─── ENTRIES SUPPLIED

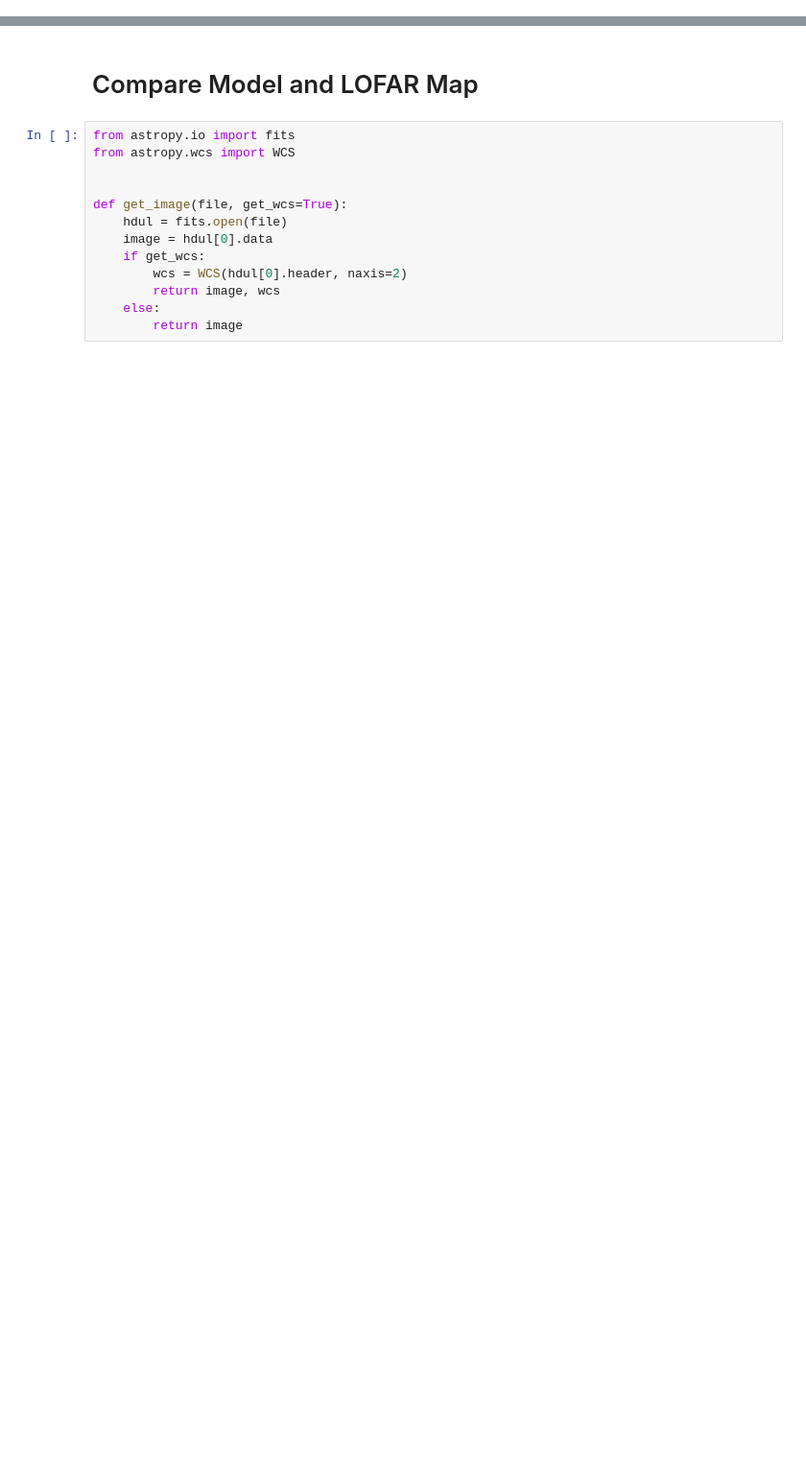
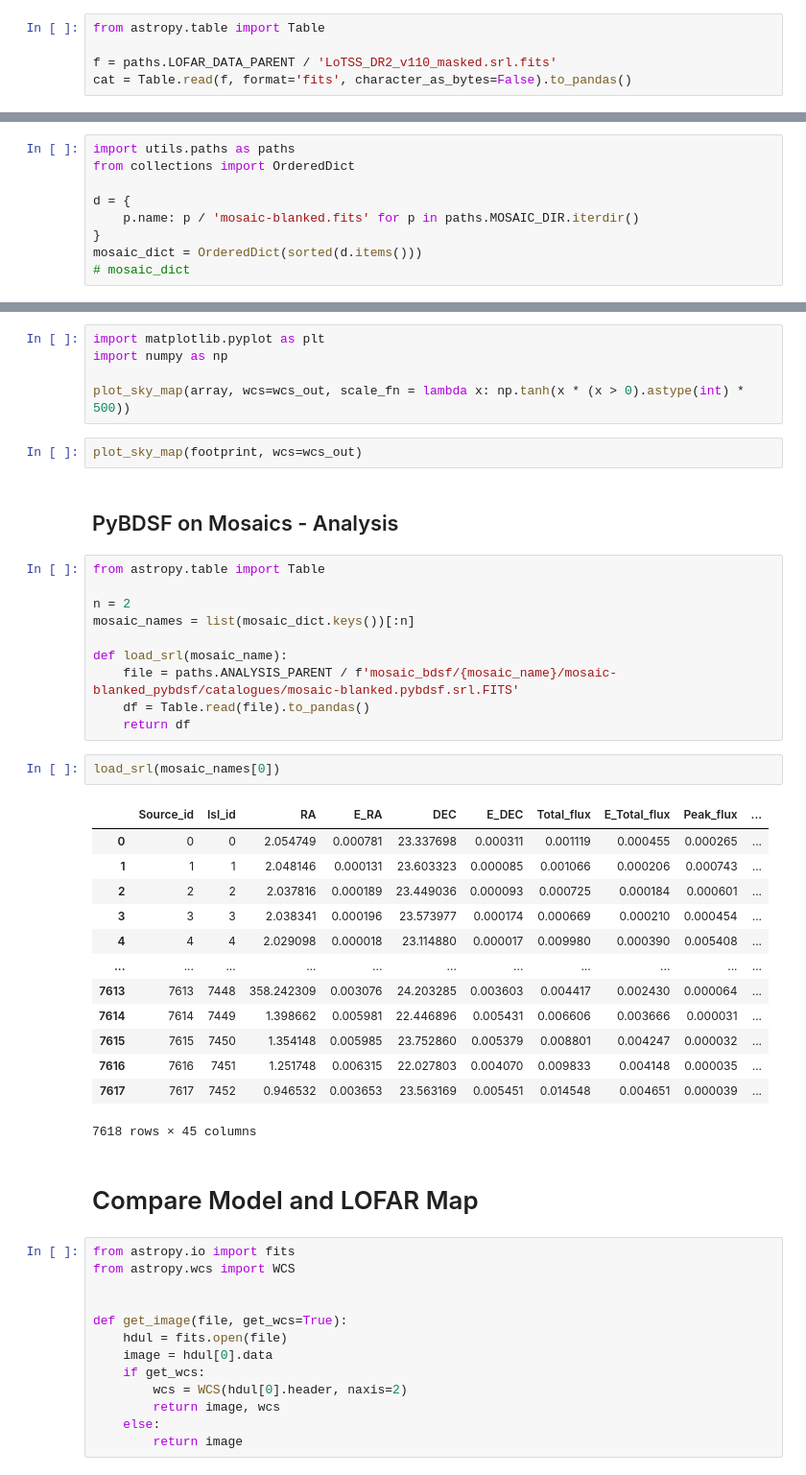
Before and after one commit to tmartinezML/LOFAR-Diffusion, a Jupyter notebook: src/notebooks/sky_maps.ipynb, the cells around one changed output, grey strips where cells are left out. Shown: that part at 96% size. Drawn from its saved outputs; the diff is of its cells as text; blank space fills up the shorter version.

```diff
--- a/src/notebooks/sky_maps.ipynb
+++ b/src/notebooks/sky_maps.ipynb
@@ -11,0 +14,5 @@ os.getcwd()
+# %%
+from astropy.table import Table
+
+f = paths.LOFAR_DATA_PARENT / 'LoTSS_DR2_v110_masked.srl.fits'
+cat = Table.read(f, format='fits', character_as_bytes=False).to_pandas()
@@ -11,0 +27,9 @@ os.getcwd()
+# %%
+import utils.paths as paths
+from collections import OrderedDict
+
+d = {
+    p.name: p / 'mosaic-blanked.fits' for p in paths.MOSAIC_DIR.iterdir()
+}
+mosaic_dict = OrderedDict(sorted(d.items()))
+# mosaic_dict
@@ -12,3 +70,38 @@ os.getcwd()
+# %%
+import matplotlib.pyplot as plt
+import numpy as np
+
+plot_sky_map(array, wcs=wcs_out, scale_fn = lambda x: np.tanh(x * (x > 0).astype(int) * 500))
+# %%
+plot_sky_map(footprint, wcs=wcs_out)
+# %% [markdown]
+## PyBDSF on Mosaics - Analysis
+# %%
+from astropy.table import Table
+
+n = 2
+mosaic_names = list(mosaic_dict.keys())[:n]
+
+def load_srl(mosaic_name):
+    file = paths.ANALYSIS_PARENT / f'mosaic_bdsf/{mosaic_name}/mosaic-blanked_pybdsf/catalogues/mosaic-blanked.pybdsf.srl.FITS'
+    df = Table.read(file).to_pandas()
+    return df
+# %%
+load_srl(mosaic_names[0])
+# %% [output]
+|  | Source_id | Isl_id | RA | E_RA | DEC | E_DEC | Total_flux | E_Total_flux | Peak_flux | ... |
+| 0 | 0 | 0 | 2.054749 | 0.000781 | 23.337698 | 0.000311 | 0.001119 | 0.000455 | 0.000265 | ... |
+| 1 | 1 | 1 | 2.048146 | 0.000131 | 23.603323 | 0.000085 | 0.001066 | 0.000206 | 0.000743 | ... |
+| 2 | 2 | 2 | 2.037816 | 0.000189 | 23.449036 | 0.000093 | 0.000725 | 0.000184 | 0.000601 | ... |
+| 3 | 3 | 3 | 2.038341 | 0.000196 | 23.573977 | 0.000174 | 0.000669 | 0.000210 | 0.000454 | ... |
+| 4 | 4 | 4 | 2.029098 | 0.000018 | 23.114880 | 0.000017 | 0.009980 | 0.000390 | 0.005408 | ... |
+| ... | ... | ... | ... | ... | ... | ... | ... | ... | ... | ... |
+| 7613 | 7613 | 7448 | 358.242309 | 0.003076 | 24.203285 | 0.003603 | 0.004417 | 0.002430 | 0.000064 | ... |
+| 7614 | 7614 | 7449 | 1.398662 | 0.005981 | 22.446896 | 0.005431 | 0.006606 | 0.003666 | 0.000031 | ... |
+| 7615 | 7615 | 7450 | 1.354148 | 0.005985 | 23.752860 | 0.005379 | 0.008801 | 0.004247 | 0.000032 | ... |
+| 7616 | 7616 | 7451 | 1.251748 | 0.006315 | 22.027803 | 0.004070 | 0.009833 | 0.004148 | 0.000035 | ... |
+| 7617 | 7617 | 7452 | 0.946532 | 0.003653 | 23.563169 | 0.005451 | 0.014548 | 0.004651 | 0.000039 | ... |
+7618 rows × 45 columns
 # %% [markdown]
 # Compare Model and LOFAR Map
 # %%
```
Also changed, not shown: parts of 140 cells of this notebook, 3 other files.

──────

**ACTIVITY:**
Leaving out the pictures, return the records exactly as given.

**EXERCISE RESPONSE:**
Before and after one commit to tmartinezML/LOFAR-Diffusion, a Jupyter notebook: src/notebooks/sky_maps.ipynb, the cells around one changed output, grey strips where cells are left out. Shown: that part at 96% size. Drawn from its saved outputs; the diff is of its cells as text; blank space fills up the shorter version.

```diff
--- a/src/notebooks/sky_maps.ipynb
+++ b/src/notebooks/sky_maps.ipynb
@@ -11,0 +14,5 @@ os.getcwd()
+# %%
+from astropy.table import Table
+
+f = paths.LOFAR_DATA_PARENT / 'LoTSS_DR2_v110_masked.srl.fits'
+cat = Table.read(f, format='fits', character_as_bytes=False).to_pandas()
@@ -11,0 +27,9 @@ os.getcwd()
+# %%
+import utils.paths as paths
+from collections import OrderedDict
+
+d = {
+    p.name: p / 'mosaic-blanked.fits' for p in paths.MOSAIC_DIR.iterdir()
+}
+mosaic_dict = OrderedDict(sorted(d.items()))
+# mosaic_dict
@@ -12,3 +70,38 @@ os.getcwd()
+# %%
+import matplotlib.pyplot as plt
+import numpy as np
+
+plot_sky_map(array, wcs=wcs_out, scale_fn = lambda x: np.tanh(x * (x > 0).astype(int) * 500))
+# %%
+plot_sky_map(footprint, wcs=wcs_out)
+# %% [markdown]
+## PyBDSF on Mosaics - Analysis
+# %%
+from astropy.table import Table
+
+n = 2
+mosaic_names = list(mosaic_dict.keys())[:n]
+
+def load_srl(mosaic_name):
+    file = paths.ANALYSIS_PARENT / f'mosaic_bdsf/{mosaic_name}/mosaic-blanked_pybdsf/catalogues/mosaic-blanked.pybdsf.srl.FITS'
+    df = Table.read(file).to_pandas()
+    return df
+# %%
+load_srl(mosaic_names[0])
+# %% [output]
+|  | Source_id | Isl_id | RA | E_RA | DEC | E_DEC | Total_flux | E_Total_flux | Peak_flux | ... |
+| 0 | 0 | 0 | 2.054749 | 0.000781 | 23.337698 | 0.000311 | 0.001119 | 0.000455 | 0.000265 | ... |
+| 1 | 1 | 1 | 2.048146 | 0.000131 | 23.603323 | 0.000085 | 0.001066 | 0.000206 | 0.000743 | ... |
+| 2 | 2 | 2 | 2.037816 | 0.000189 | 23.449036 | 0.000093 | 0.000725 | 0.000184 | 0.000601 | ... |
+| 3 | 3 | 3 | 2.038341 | 0.000196 | 23.573977 | 0.000174 | 0.000669 | 0.000210 | 0.000454 | ... |
+| 4 | 4 | 4 | 2.029098 | 0.000018 | 23.114880 | 0.000017 | 0.009980 | 0.000390 | 0.005408 | ... |
+| ... | ... | ... | ... | ... | ... | ... | ... | ... | ... | ... |
+| 7613 | 7613 | 7448 | 358.242309 | 0.003076 | 24.203285 | 0.003603 | 0.004417 | 0.002430 | 0.000064 | ... |
+| 7614 | 7614 | 7449 | 1.398662 | 0.005981 | 22.446896 | 0.005431 | 0.006606 | 0.003666 | 0.000031 | ... |
+| 7615 | 7615 | 7450 | 1.354148 | 0.005985 | 23.752860 | 0.005379 | 0.008801 | 0.004247 | 0.000032 | ... |
+| 7616 | 7616 | 7451 | 1.251748 | 0.006315 | 22.027803 | 0.004070 | 0.009833 | 0.004148 | 0.000035 | ... |
+| 7617 | 7617 | 7452 | 0.946532 | 0.003653 | 23.563169 | 0.005451 | 0.014548 | 0.004651 | 0.000039 | ... |
+7618 rows × 45 columns
 # %% [markdown]
 # Compare Model and LOFAR Map
 # %%
```
Also changed, not shown: parts of 140 cells of this notebook, 3 other files.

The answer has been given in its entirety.